Is it possible to construct a matrix with non-zero off-diagonal entries whose eigenvalues are nonetheless equal to its diagonal entries?

EDIT: @ajotataxe pointed out that this holds for triangular matrices. My follow up is - is the converse true? If the Eigen values are the diagonals, does it have to be triangular?

## marked as duplicate by Jean Marie, erfink, Shailesh, Daniel W. Farlow, LeucippusMay 24 '17 at 1:24
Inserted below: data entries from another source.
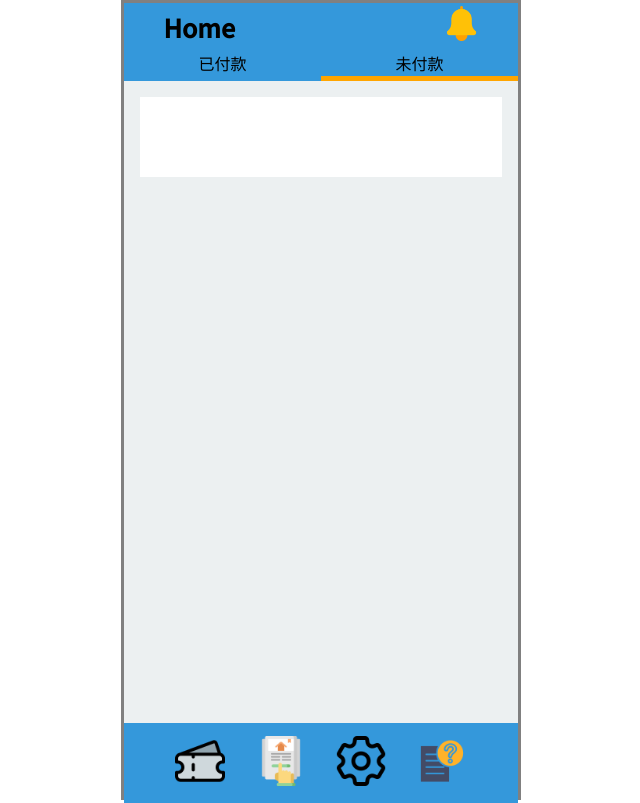
After one commit to FCU-1121/BookYourTicket, a Flask app: page /myTicket/unpaid in a window 1280 px wide. The commit adds this page. Shown: the whole page, without its empty margins (319-959 px from the left). Run offline with Flask 3, Linux system fonts and the light colour scheme; style sheets or scripts are compiled from the project's sources; some libraries are stand-ins or nearby versions.

Commit message:
新增已付款與為付款分類，我的車票結構小改

```diff
--- a/app.py
+++ b/app.py
@@ -21,11 +21,15 @@ def about():
 def notification():
     return render_template('notification.html', title='Notification')
 
-@app.route('/myTicket')
+@app.route('/myTicket/received')
 def myTicket():
     with open('./static/json/myTickets.json', 'r', encoding='utf-8') as f:
         tickets = json.load(f)['myTickets']
-    return render_template('myticket.html', title = 'YourTicket', tickets=tickets)
+    return render_template('myticket/received.html', title = 'YourTicket', tickets=tickets)
+
+@app.route('/myTicket/unpaid')
+def tickets():
+    return render_template('myticket/unpaid.html', title='Tickets')
 
 @app.route('/showTickets')
 def showTickets():
--- a/static/css/myticket/myticket.css
+++ b/static/css/myticket/myticket.css
@@ -1,91 +1,16 @@
-main {
+#ticket-navbar {
   width: 100%;
-  height: 100%;
-  padding: 1rem;
+  height: 2rem;
+  background-color: #3498db;
   display: flex;
-  justify-content: flex-start;
-  flex-direction: column;
-  overflow: scroll;
 }
-main .ticket-container {
-  margin: 10px 0;
-  width: 100%;
-  height: auto;
-  display: flex;
-  flex-direction: column;
-  align-items: center;
+#ticket-navbar .left, #ticket-navbar .right {
+  width: 50%;
+  text-align: center;
+  cursor: pointer;
+  text-decoration: none;
 }
-main .ticket-container .card-title {
-  width: 100%;
-  height: auto;
-  display: flex;
-  justify-content: space-between;
-  margin: 10px 0;
-}
-main .ticket-container .card-title .order-id, main .ticket-container .card-title .ticket-type {
-  font-size: 0.8rem;
-}
-main .ticket-container .card {
-  width: 95%;
-  height: 8.5rem;
-  background-color: white;
-  box-shadow: 0 0 10px darkgray;
-  border-radius: 5px;
-}
-main .ticket-container .card .ticket_details {
-  height: 1.5rem;
-  padding-top: 0.2rem;
-  padding-left: 1rem;
-  padding-right: 1rem;
-  border-bottom: 1px solid gainsboro;
-}
-main .ticket-container .card .ticket_details #route {
-  float: left;
-  font-size: 0.8rem;
-}
-main .ticket-container .card .ticket_details #id {
-  float: right;
-  font-size: 0.8rem;
-}
-main .ticket-container .card .station_details {
-  width: 100%;
-  height: 4.5rem;
-  border-bottom: 4px solid gainsboro;
-}
-main .ticket-container .card .station_details .station-group {
-  width: 100%;
-  height: 100%;
-  padding: 20px 50px;
-  display: flex;
-  align-items: center;
-  justify-content: space-between;
-}
-main .ticket-container .card .station_details .station-group i {
-  color: #3498db;
-  font-size: 2rem;
-}
-main .ticket-container .card .station_details .station-group .station .name {
-  font-size: 0.8rem;
-}
-main .ticket-container .card .station_details .station-group .station .time {
-  font-size: 1.3rem;
-}
-main .ticket-container .card .seat_details {
-  width: 100%;
-  padding: 0 0.8rem;
-  padding-top: 0.5rem;
-  height: 2rem;
-  display: flex;
-  justify-content: space-between;
-  align-items: center;
-  border-top: 4px solid #3498db;
-}
-main .ticket-container .card .seat_details .train-id {
-  display: flex;
-  font-size: 1.3rem;
-  align-items: baseline;
-}
-main .ticket-container .card .seat_details .train-id span {
-  font-size: 0.7rem;
-  margin: 2px;
+#ticket-navbar .clicked {
+  border-bottom: 5px solid orange;
+  cursor: auto;
 }/*# sourceMappingURL=myticket.css.map */
--- a/static/css/myticket/myticket.scss
+++ b/static/css/myticket/myticket.scss
@@ -1,94 +1,16 @@
-main{
+#ticket-navbar{
     width: 100%;
-    height: 100%;
-    padding: 1rem;
+    height: 2rem;
+    background-color: #3498db;
     display: flex;
-    justify-content: flex-start;
-    flex-direction: column;
-    overflow: scroll;
-    .ticket-container{
-        margin: 10px 0;
-        width: 100%;
-        height: auto;
-        display: flex;
-        flex-direction: column;
-        align-items: center;
-        .card-title{
-            width: 100%;
-            height: auto;
-            display: flex;
-            justify-content: space-between;
-            margin: 10px 0;
-            .order-id, .ticket-type{
-                font-size: .8rem;
-            }
-        }
-        .card{
-            width: 95%;
-            height: 8.5rem;
-            background-color: white;
-            box-shadow: 0 0 10px darkgray;
-            border-radius: 5px;
-            .ticket_details{
-                height: 1.5rem;
-                padding-top: .2rem;
-                padding-left: 1rem;
-                padding-right: 1rem;
-                border-bottom: 1px solid gainsboro;
-                #route{
-                    float: left;
-                    font-size: .8rem;
-                }
-                #id{
-                    float: right;
-                    font-size: .8rem;
-                }
-            }
-            .station_details{
-                width: 100%;
-                height: 4.5rem;
-                border-bottom: 4px solid gainsboro;
-                .station-group{
-                    width: 100%;
-                    height: 100%;
-                    padding: 20px 50px;
-                    display: flex;
-                    align-items: center;
-                    justify-content: space-between;
-                    i{
-                        color: #3498db;
-                        font-size: 2rem;
-                    }
-                    .station{
-                        .name{
-                            font-size: .8rem;
-                        }
-                        .time{
-                            font-size: 1.3rem;
-                        }
-                    }
-                }
-            }
-            .seat_details{
-                width: 100%;
-                padding: 0 .8rem;
-                padding-top: .5rem;
-                height: 2rem;
-                display: flex;
-                justify-content: space-between;
-                align-items: center;
-                border-top: 4px solid #3498db;
-                .train-id{
-                    display: flex;
-                    font-size: 1.3rem;
-                    align-items: baseline;
-                    span{
-                        font-size: .7rem;
-                        margin: 2px;
-                    }
-                }
-            }
-        }
-
+    .left, .right{
+        width: 50%;
+        text-align: center;
+        cursor: pointer;
+        text-decoration: none;
+    }
+    .clicked{
+        border-bottom: 5px solid orange;
+        cursor: auto;
     }
 }
--- /dev/null
+++ b/static/css/myticket/unpaid.css
@@ -0,0 +1,18 @@
+main {
+  width: 100%;
+  height: 100%;
+  padding: 1rem;
+  display: flex;
+  justify-content: flex-start;
+  flex-direction: column;
+  overflow: scroll;
+}
+main .ticket-container {
+  width: 100%;
+  height: 100%;
+}
+main .ticket-container .card {
+  width: 100%;
+  height: 5rem;
+  background-color: white;
+}/*# sourceMappingURL=unpaid.css.map */
--- /dev/null
+++ b/static/css/myticket/unpaid.scss
@@ -0,0 +1,18 @@
+main{
+    width: 100%;
+    height: 100%;
+    padding: 1rem;
+    display: flex;
+    justify-content: flex-start;
+    flex-direction: column;
+    overflow: scroll;
+    .ticket-container{
+        width: 100%;
+        height: 100%;
+        .card{
+            width: 100%;
+            height: 5rem;
+            background-color: white;
+        }
+    }
+}
--- a/static/js/matchTickets.js
+++ b/static/js/matchTickets.js
@@ -157,7 +157,7 @@ async function updateMyTickets(addTicket) {
                     "arriveTime": stationArriveTime,
                     "trainID": trainID
                 });
-                window.location.href = '/myTicket';
+                window.location.href = '/myTicket/unpaid';
             });
 
 
--- a/templates/baseof.html
+++ b/templates/baseof.html
@@ -9,9 +9,9 @@
     <link rel="preconnect" href="https://fonts.gstatic.com" crossorigin>
     <link href="https://fonts.googleapis.com/css2?family=Noto+Sans+TC:wght@500&display=swap" rel="stylesheet">
     <script src="https://releases.jquery.com/git/jquery-git.min.js"></script>
+    <title> {{ title }} </title>
     {% block css %}
     {% endblock %}
-    <title> {{ title }} </title>
 </head>
 <body>
 
@@ -33,7 +33,7 @@
 <footer>
     <!-- Footer content here -->
     <ul class="tools">
-        <li><a href="/myTicket"><img src="../static/icon/ticket.png" alt="myTicket"></a></li>
+        <li><a href="/myTicket/received"><img src="../static/icon/ticket.png" alt="myTicket"></a></li>
         <li><a href="/bookTicket"><img src="../static/icon/online-booking.png" alt="bookTicket"></a></li>
         <li><a href="/setting"><img src="../static/icon/setting.png" alt="settings"></a></li>
         <li><a href="/about"><img src="../static/icon/information.png" alt="about"></a></li>
--- /dev/null
+++ b/templates/myticket/myticket.html
@@ -0,0 +1,27 @@
+{% extends 'baseof.html' %}
+{% block css %}
+<link rel="stylesheet" href="../../static/css/myticket/myticket.css">
+{% endblock %}
+
+{% block content %}
+<div id="ticket-navbar">
+    <a class="left clicked" href="/myTicket/received">已付款</a>
+    <a class="right" href="/myTicket/unpaid">未付款</a>
+</div>
+
+{% block ticket_infor %}
+{% endblock %}
+{% endblock %}
+
+
+{% block js %}
+<script>
+    if(window.location.href.includes("unpaid")){
+        document.getElementsByClassName('left')[0].classList.remove('clicked')
+        document.getElementsByClassName('right')[0].classList.add('clicked')
+    }else{
+        document.getElementsByClassName('right')[0].classList.remove('clicked')
+        document.getElementsByClassName('left')[0].classList.add('clicked')
+    }
+</script>
+{% endblock %}
--- /dev/null
+++ b/templates/myticket/unpaid.html
@@ -0,0 +1,14 @@
+{% extends 'myticket/myticket.html' %}
+{% block css %}
+<link rel="stylesheet" href="../../static/css/myticket/unpaid.css">
+{{ super() }}
+{% endblock %}
+
+{% block ticket_infor %}
+<main>
+    <div class="ticket-container">
+        <div class="card">
+        </div>
+    </div>
+</main>
+{% endblock %}
```
Also changed, not shown: static/css/myticket/received.css (added, +90 -0 lines), static/css/myticket/received.scss (added, +93 -0 lines), templates/myticket/received.html (renamed from templates/myticket.html, +4 -4 lines), 3 other files.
• Do you mean "non-zero entries off its diagonals"? (Otherwise the question is kind of trivial.) – Kenny Wong May 23 '17 at 17:28
• Yes, non-zero entries off its diagonals. – Rohit Pandey May 23 '17 at 17:29
• A triangular matrix? – ajotatxe May 23 '17 at 17:42
• Right, triangular is true.. Thanks! Is it only possible for triangular? Let me edit the question. – Rohit Pandey May 23 '17 at 17:49
• What would be truly surprising is a symmetric real matrix that is not diagonal and whose eigenvalues are on the diagonal. – Giuseppe Negro May 23 '17 at 17:55

Yes:$$\begin{pmatrix}0&\frac12&\frac12\\1&1&1\\1&-1&-1\end{pmatrix}.$$Its eigenvalues are $0$, $1$ and $-1$.
• I started with the matrix $\left(\begin{smallmatrix}0&a&b\\c&1&d\\e&f&-1\end{smallmatrix}\right)$. Its characteristic polynomial is $-x^3+a c x+b e x+d f x+x+a c-b e+a d e+b c f$. So, I searched for numbers $a$, $b$, $c$, $d$, $e$, and $f$ such that $ac+be+de=0$ and that $a c - b e + a d e + b c f=0$. In order to do that, I solved the system in order to $a$ and $b$ and then I chose more or less random values for $c$, $d$, $e$, and $f$. – José Carlos Santos May 23 '17 at 18:22